Made wealthy at the small expence of figning
Count from the time, since old Deucalion's boat,
9 And hope to sleep? The meaning is, that the very
consideration of such a crime will hinder a virtuous man from taking his repose.
i Deucalion and Pyrrha, when the world was drown’d, escaped to the top of mount Parnassus; and were commanded to restore mankind by throwing stones over their heads : the stones he threw bea came men, and those the threw became women, P2
What age fo large a crop of viceş bore,
many summer-seats did see?
2 Though my torn ears are bor’d: The ears of all slaves were bored as a mark of their servitude; which custom is still usual in the East. Indies, and in other parts, even for whole nations; who bore prodigious holes in their ears, and wear vast weights at them. 3 The poor Patrician; the poor nobleman.
Not Pallus nor Licinius 4 had
treasure ; Then let the sacred tribunes wait my leisure. Once a poor rogue, 'tis true, I trod the street, And trudg'd to Rome upon my naked feet: Goid is the greatest God; though yet we see No temples rais'd to money's majefty, No altars fuming to her pow'r divine, Such as to valour, peace, and virtue shine, And faith, and concord; where the stork on high 5 Seems to salute her infant progeny : Presaging pious love with her auspicious cry. But since our knights and senators account, To what their sordid begging vails amount, Judge what a wretched share the poor attends, Whose whole subsistence on those alms depends ! Their houshold fire, their raiment, and their food, Prevented by those harpies 6; when a wood Of litters thick besiege the donor's gate, And begging lords and teeming ladies wait The promis'd dole : nay, some have learn'd the trick To beg for absent persons ; feign them fick, Close mew'd in their sedans, for fear of air : And for their wives produce an empty chair. This is my spouse: dispatch her with her share. 'Tis 7 Galla: let her ladyship but peep: No, Sir, 'tis pity to disturb her sleep.

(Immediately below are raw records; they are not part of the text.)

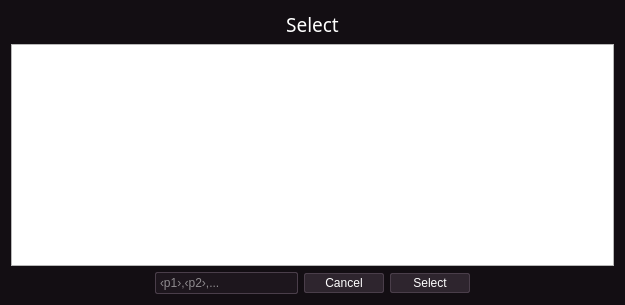
Qt form core/qt5/Payload.ui (VainlyStrain/Vailyn) before a commit.
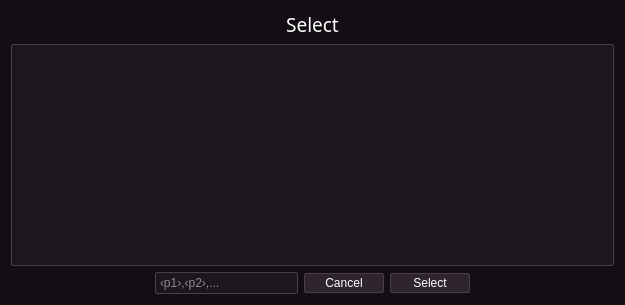
The same form after that commit. Icons and pictures are not drawn.

What changed in the file:
```diff
--- a/core/qt5/Payload.ui
+++ b/core/qt5/Payload.ui
@@ -774,6 +774,14 @@
 background-color: #221922;
 image: none;
 }
+
+QTextBrowser {
+border: 1px solid #4a3e4a;
+padding: 2;
+border-radius: 2px;
+background-color: #1d161d;
+selection-background-color: #271d27;
+}
 </string>
   </property>
   <property name="sizeGripEnabled">
```
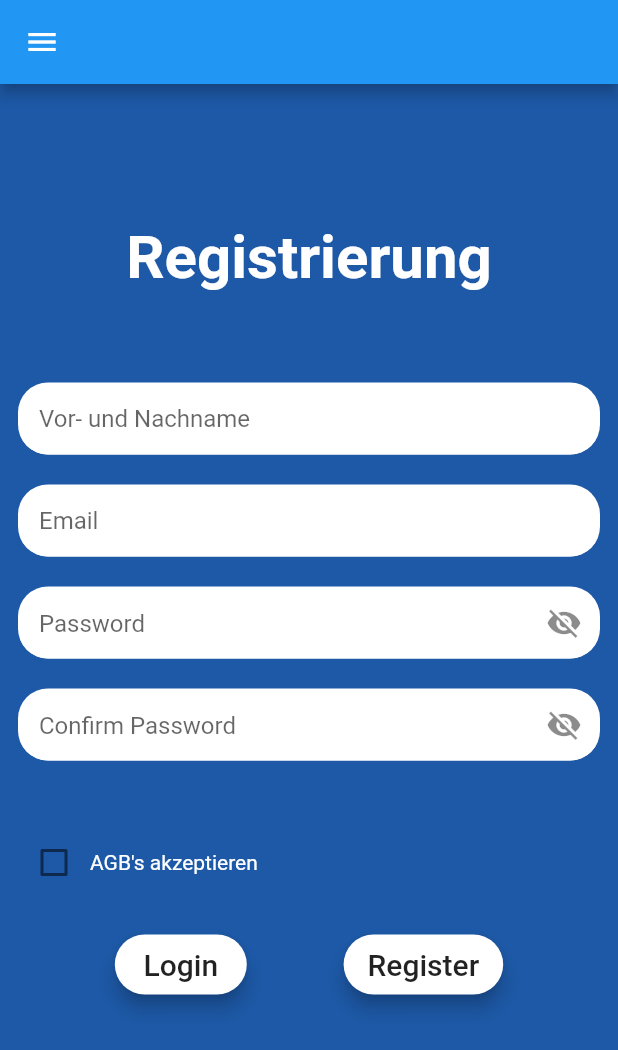
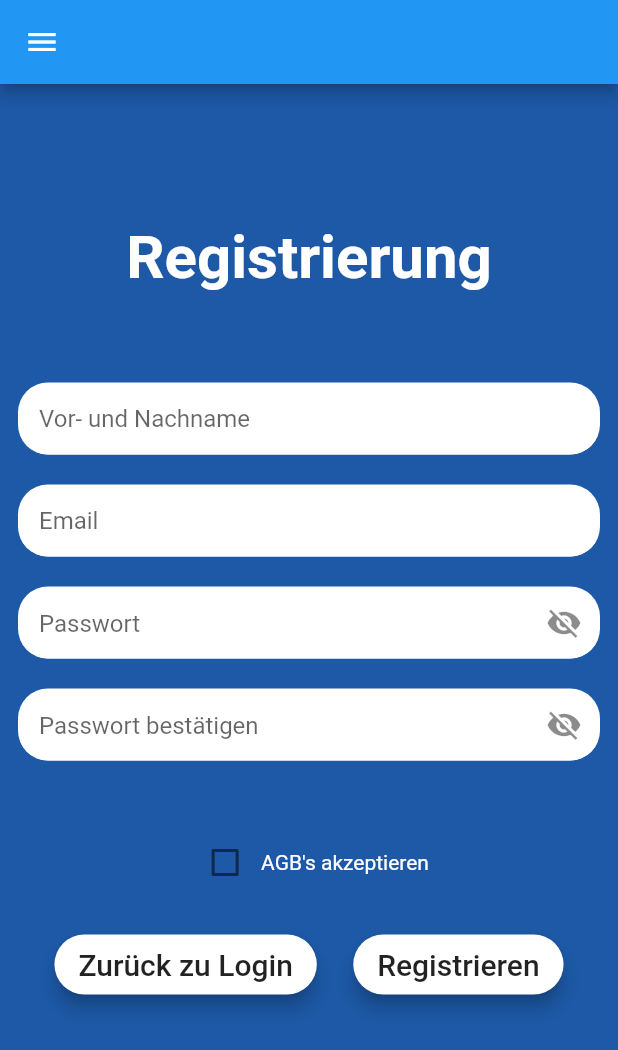
Before and after one commit to TomBrauns/LionsApp, a Flutter app: the screen it shows after launch, in the side drawer, after a tap on "Registrierung", on a phone screen of 412 x 824 dp. Shown: the top 1050 px of the screen. Run offline on Flutter 3.47's test engine with Material 2 defaults, Android fonts, the phone set to English and light mode, and no system bars; our stand-ins replace cloud_firestore, currency_text_input_formatter, firebase_auth, firebase_core, syncfusion_flutter_datepicker; missing offline and left inert: mb_contact_form; accounts and stored records are empty.

Commit message:
registration update

```diff
--- a/lib/login/register.dart
+++ b/lib/login/register.dart
@@ -23,7 +23,7 @@ class _RegisterState extends State<Register> {
 
   final TextEditingController passwordController = TextEditingController();
   final TextEditingController confirmpassController = TextEditingController();
-  final TextEditingController name = TextEditingController();
+  final TextEditingController nameController = TextEditingController();
   final TextEditingController emailController = TextEditingController();
   final TextEditingController mobile = TextEditingController();
   bool _isObscure = true;
@@ -31,10 +31,7 @@ class _RegisterState extends State<Register> {
   File? file;
   var options = [
     'friend',
-    'member',
-    'admin',
   ];
-  var _currentItemSelected = "friend";
   var rool = "friend";
 
   @override
@@ -78,7 +75,7 @@ class _RegisterState extends State<Register> {
                           height: 50,
                         ),
                         TextFormField(
-                          controller: emailController,
+                          controller: nameController,
                           decoration: InputDecoration(
                             filled: true,
                             fillColor: Colors.white,
@@ -96,7 +93,7 @@ class _RegisterState extends State<Register> {
                             ),
                           ),
                           onChanged: (value) {},
-                          keyboardType: TextInputType.text,
+                          keyboardType: TextInputType.name,
                         ),
                         SizedBox(
                           height: 20,
@@ -121,12 +118,12 @@ class _RegisterState extends State<Register> {
                           ),
                           validator: (value) {
                             if (value!.length == 0) {
-                              return "Email cannot be empty";
+                              return "Email darf nicht leer sein";
                             }
                             if (!RegExp(
                                     "^[a-zA-Z0-9+_.-]+@[a-zA-Z0-9.-]+.[a-z]")
                                 .hasMatch(value)) {
-                              return ("Please enter a valid email");
+                              return ("Bitte gültige Email Adresse angeben");
                             } else {
                               return null;
                             }
@@ -152,7 +149,7 @@ class _RegisterState extends State<Register> {
                                 }),
                             filled: true,
                             fillColor: Colors.white,
-                            hintText: 'Password',
+                            hintText: 'Passwort',
                             enabled: true,
                             contentPadding: const EdgeInsets.only(
                                 left: 14.0, bottom: 8.0, top: 15.0),
@@ -168,10 +165,10 @@ class _RegisterState extends State<Register> {
                           validator: (value) {
                             RegExp regex = new RegExp(r'^.{6,}$');
                             if (value!.isEmpty) {
-                              return "Password cannot be empty";
+                              return "Passwort darf nicht leer sein";
                             }
                             if (!regex.hasMatch(value)) {
-                              return ("please enter valid password min. 6 character");
+                              return ("Bitte gültiges Passwort mit mind. 6 Zeichen angeben");
                             } else {
                               return null;
                             }
@@ -196,7 +193,7 @@ class _RegisterState extends State<Register> {
                                 }),
                             filled: true,
                             fillColor: Colors.white,
-                            hintText: 'Confirm Password',
+                            hintText: 'Passwort bestätigen',
                             enabled: true,
                             contentPadding: const EdgeInsets.only(
                                 left: 14.0, bottom: 8.0, top: 15.0),
@@ -212,7 +209,7 @@ class _RegisterState extends State<Register> {
                           validator: (value) {
                             if (confirmpassController.text !=
                                 passwordController.text) {
-                              return "Password did not match";
+                              return "Passwörter stimmen nicht überein";
                             } else {
                               return null;
                             }
@@ -223,7 +220,9 @@ class _RegisterState extends State<Register> {
                           height: 20,
                         ),
                         const SizedBox(height: 24),
-                        Row(children: [
+                        Row(
+                            mainAxisAlignment: MainAxisAlignment.center,
+                            children: [
                               Checkbox(
                                 value: isChecked,
                                 onChanged: (checked) => setState(() {
@@ -300,7 +299,7 @@ class _RegisterState extends State<Register> {
                                 );
                               },
                               child: Text(
-                                "Login",
+                                "Zurück zu Login",
                                 style: TextStyle(
                                   fontSize: 20,
                                 ),
@@ -317,11 +316,14 @@ class _RegisterState extends State<Register> {
                                 setState(() {
                                   showProgress = true;
                                 });
-                                signUp(emailController.text,
-                                    passwordController.text, rool);
+                                signUp(
+                                    nameController.text,
+                                    emailController.text,
+                                    passwordController.text,
+                                    rool);
                               },
                               child: Text(
-                                "Register",
+                                "Registrieren",
                                 style: TextStyle(
                                   fontSize: 20,
                                 ),
@@ -345,21 +347,25 @@ class _RegisterState extends State<Register> {
     );
   }
 
-  void signUp(String email, String password, String rool) async {
+  void signUp(String name, String email, String password, String rool) async {
     CircularProgressIndicator();
     if (_formkey.currentState!.validate()) {
       await _auth
           .createUserWithEmailAndPassword(email: email, password: password)
-          .then((value) => {postDetailsToFirestore(email, rool)})
+          .then((value) => {postDetailsToFirestore(name, email, rool)})
           .catchError((e) {});
     }
   }
 
-  postDetailsToFirestore(String email, String rool) async {
+  postDetailsToFirestore(String name, String email, String rool) async {
     FirebaseFirestore firebaseFirestore = FirebaseFirestore.instance;
     var user = _auth.currentUser;
     CollectionReference ref = FirebaseFirestore.instance.collection('users');
-    ref.doc(user!.uid).set({'email': emailController.text, 'rool': rool});
+    ref.doc(user!.uid).set({
+      'name': nameController.text,
+      'email': emailController.text,
+      'rool': rool
+    });
     Navigator.pushReplacement(
         context, MaterialPageRoute(builder: (context) => LoginPage()));
   }
```
Lines whose indentation alone changed are shown as unchanged.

Such 4 Pallus, or Licinius. Pallus, a flave freed by Claudius Cæfar, and raised by his favour to great riches. Licinius was another wealthy freedman, belonging to Augustus.
5 Wbere the stork on bigh, &c. Perhaps the forks were used to build on the top of the temple dedicated to Concord.

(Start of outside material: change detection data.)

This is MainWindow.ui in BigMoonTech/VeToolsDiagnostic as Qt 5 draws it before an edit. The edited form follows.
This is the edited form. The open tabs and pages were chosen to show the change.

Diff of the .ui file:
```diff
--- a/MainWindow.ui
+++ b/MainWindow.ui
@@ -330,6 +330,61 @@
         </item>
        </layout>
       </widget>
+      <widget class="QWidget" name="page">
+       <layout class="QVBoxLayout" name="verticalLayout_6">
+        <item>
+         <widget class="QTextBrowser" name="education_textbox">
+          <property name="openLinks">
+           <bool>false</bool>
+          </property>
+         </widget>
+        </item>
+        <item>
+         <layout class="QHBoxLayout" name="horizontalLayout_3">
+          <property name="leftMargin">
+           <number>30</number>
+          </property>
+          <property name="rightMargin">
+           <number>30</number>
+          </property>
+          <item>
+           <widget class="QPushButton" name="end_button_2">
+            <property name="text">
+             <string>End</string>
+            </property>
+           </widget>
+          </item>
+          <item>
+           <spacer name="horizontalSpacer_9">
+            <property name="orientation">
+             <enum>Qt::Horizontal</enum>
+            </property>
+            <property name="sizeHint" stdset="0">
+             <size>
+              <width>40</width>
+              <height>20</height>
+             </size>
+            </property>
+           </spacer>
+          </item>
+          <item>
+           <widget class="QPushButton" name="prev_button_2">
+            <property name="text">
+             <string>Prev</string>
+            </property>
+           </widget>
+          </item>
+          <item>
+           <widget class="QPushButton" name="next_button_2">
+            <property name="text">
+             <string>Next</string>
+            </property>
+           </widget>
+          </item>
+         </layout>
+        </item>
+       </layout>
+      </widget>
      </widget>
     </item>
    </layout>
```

6 Prevented by those Harpies: He calls the Roman knights, &c. Harpies, or devourers: in those days the rich made doles intended for the poor : but the great were either so covetous, or so needy, that they came in their litters to demand their shares of the largess; and thereby prevented, and consequently starved the poor.
7 'Tis Galla, &c. The meaning is, that noblemen would cause empty litters to be carried to the giver's door, pretending their wives
Such fine employments our whole days divide:
Mean time his lord ship lolls. within at ease, Pamp'ring his paunch with foreign rarities; Both sea and land are ransack'd for the feaft'; And his own gut the sole invited guest. Such plate, such tables, dishes drest so well, That whole estates are swallowed at a meal. Ev'n parasites are banish'd from his board : (At once a sordid and luxurious lord :) Prodigious throat, for' which whole boars are dreft ; (A creature form’d to furnish out a fealt.) But present punishment pursues his maw, When surfeited and swell’d, the peacock raw were within them : 'tis Galla, that is, my wife: the next words, Let her ladyship but peep, are of the servant who diftributes the dole; let me see her, that I may be fure she is within the litter. The husband answers, she is alleep, and to open the litter would disturb her rest.
8 Then to the statues, &c. The poet here tells you how the idle passed their time ; in going first to the levees of the great, then to the hall, that is to the temple of Apollo, to hear the lawyers plead; then to the market-place of Augustus, where the statues of the famous Romans were set in ranks on pedestals : amongst which ftatues were seen those of foreigners, such as Arabs, &c. who, for no desert, but only on the account of their wealth, or favour, were placed amongst the nobleft,